[Task details]:
Print out each record, keeping it identical to the original.

------------

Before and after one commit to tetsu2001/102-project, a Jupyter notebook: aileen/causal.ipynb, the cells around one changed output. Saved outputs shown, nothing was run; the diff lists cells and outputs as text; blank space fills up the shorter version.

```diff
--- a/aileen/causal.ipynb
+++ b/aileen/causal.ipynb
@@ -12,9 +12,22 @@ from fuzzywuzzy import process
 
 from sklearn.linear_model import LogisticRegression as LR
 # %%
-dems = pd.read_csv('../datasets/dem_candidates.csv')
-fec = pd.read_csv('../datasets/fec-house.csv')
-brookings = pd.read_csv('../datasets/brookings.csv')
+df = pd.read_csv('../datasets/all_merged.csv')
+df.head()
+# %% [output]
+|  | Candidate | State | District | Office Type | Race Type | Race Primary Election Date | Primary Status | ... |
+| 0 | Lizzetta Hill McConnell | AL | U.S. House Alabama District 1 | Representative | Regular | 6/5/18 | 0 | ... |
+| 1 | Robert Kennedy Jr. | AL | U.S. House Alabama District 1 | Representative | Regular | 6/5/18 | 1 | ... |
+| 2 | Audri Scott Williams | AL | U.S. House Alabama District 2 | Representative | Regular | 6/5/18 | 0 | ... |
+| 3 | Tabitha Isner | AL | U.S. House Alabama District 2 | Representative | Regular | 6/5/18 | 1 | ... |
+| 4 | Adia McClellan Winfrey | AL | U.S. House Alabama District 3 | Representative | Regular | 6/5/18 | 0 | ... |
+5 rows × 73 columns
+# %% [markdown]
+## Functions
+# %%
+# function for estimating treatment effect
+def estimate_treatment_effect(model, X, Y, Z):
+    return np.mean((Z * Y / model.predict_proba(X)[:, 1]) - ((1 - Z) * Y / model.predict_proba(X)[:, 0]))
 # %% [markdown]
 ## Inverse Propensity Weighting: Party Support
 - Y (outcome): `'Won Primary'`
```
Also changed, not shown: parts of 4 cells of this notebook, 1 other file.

------------

[Completed task]:
Before and after one commit to tetsu2001/102-project, a Jupyter notebook: aileen/causal.ipynb, the cells around one changed output. Saved outputs shown, nothing was run; the diff lists cells and outputs as text; blank space fills up the shorter version.

```diff
--- a/aileen/causal.ipynb
+++ b/aileen/causal.ipynb
@@ -12,9 +12,22 @@ from fuzzywuzzy import process
 
 from sklearn.linear_model import LogisticRegression as LR
 # %%
-dems = pd.read_csv('../datasets/dem_candidates.csv')
-fec = pd.read_csv('../datasets/fec-house.csv')
-brookings = pd.read_csv('../datasets/brookings.csv')
+df = pd.read_csv('../datasets/all_merged.csv')
+df.head()
+# %% [output]
+|  | Candidate | State | District | Office Type | Race Type | Race Primary Election Date | Primary Status | ... |
+| 0 | Lizzetta Hill McConnell | AL | U.S. House Alabama District 1 | Representative | Regular | 6/5/18 | 0 | ... |
+| 1 | Robert Kennedy Jr. | AL | U.S. House Alabama District 1 | Representative | Regular | 6/5/18 | 1 | ... |
+| 2 | Audri Scott Williams | AL | U.S. House Alabama District 2 | Representative | Regular | 6/5/18 | 0 | ... |
+| 3 | Tabitha Isner | AL | U.S. House Alabama District 2 | Representative | Regular | 6/5/18 | 1 | ... |
+| 4 | Adia McClellan Winfrey | AL | U.S. House Alabama District 3 | Representative | Regular | 6/5/18 | 0 | ... |
+5 rows × 73 columns
+# %% [markdown]
+## Functions
+# %%
+# function for estimating treatment effect
+def estimate_treatment_effect(model, X, Y, Z):
+    return np.mean((Z * Y / model.predict_proba(X)[:, 1]) - ((1 - Z) * Y / model.predict_proba(X)[:, 0]))
 # %% [markdown]
 ## Inverse Propensity Weighting: Party Support
 - Y (outcome): `'Won Primary'`
```
Also changed, not shown: parts of 4 cells of this notebook, 1 other file.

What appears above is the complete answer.